New York jury says state guardian system over elderly's assets is corrupt
A grand jury for the New York State Supreme Court has determined that judge-appointed guardians who manage the finances and affairs of incapacitated people are poorly trained and inadequately supervised, leading to corruption. The jury said in a report the system needs to be overhauled.
The jury heard evidence for eight months, including that of a lawyer who was disbarred after pleading guilty in May to stealing from people whose property he was supposed to protect.
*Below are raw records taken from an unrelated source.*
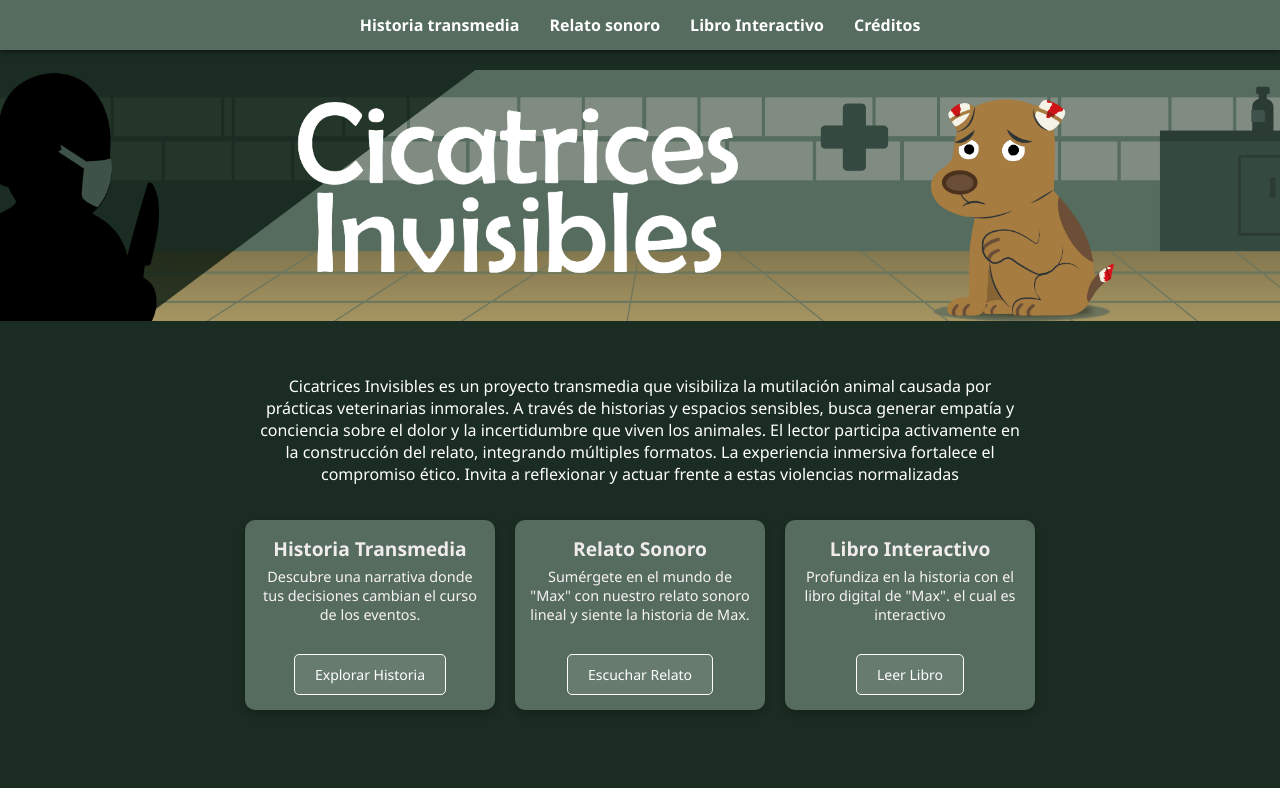
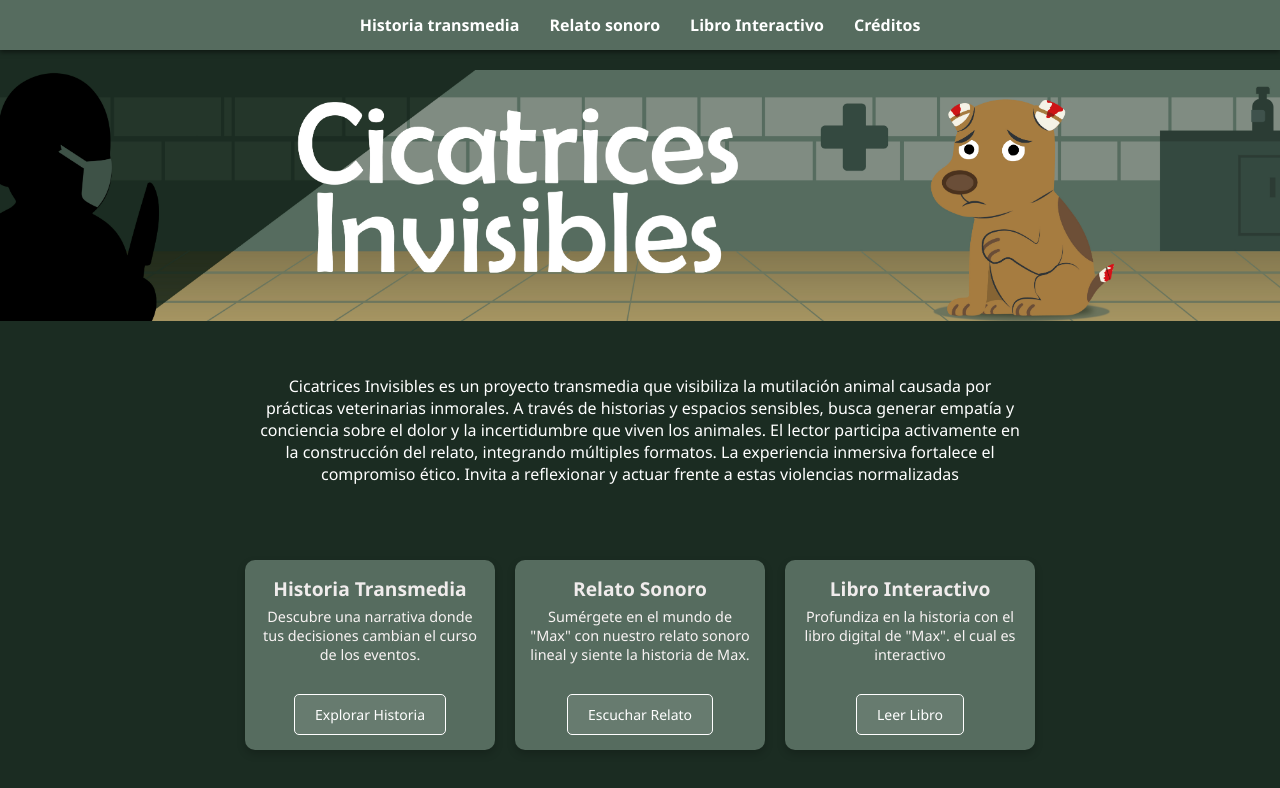
Before and after one commit to srgatocuarto/maxtransmedia, a plain HTML site: page index.html in a window 1280 px wide. Drawn offline with Linux system fonts and the light colour scheme.

Commit message:
style.css

```diff
--- a/style.css
+++ b/style.css
@@ -64,7 +64,7 @@ body {
 #app2 {
     position: relative;
     width: 100%;
-    height: 60%;
+    height: 65%;
 }
 
 #app {
```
He allegedly stole from a 67-year old mentally ill resident of a Far Rockaway nursing home and $272,000 from an Alzheimer's patient.
The jury report found that basic financial reporting requirements are ignored and independent audits are rare, according to The New York Times.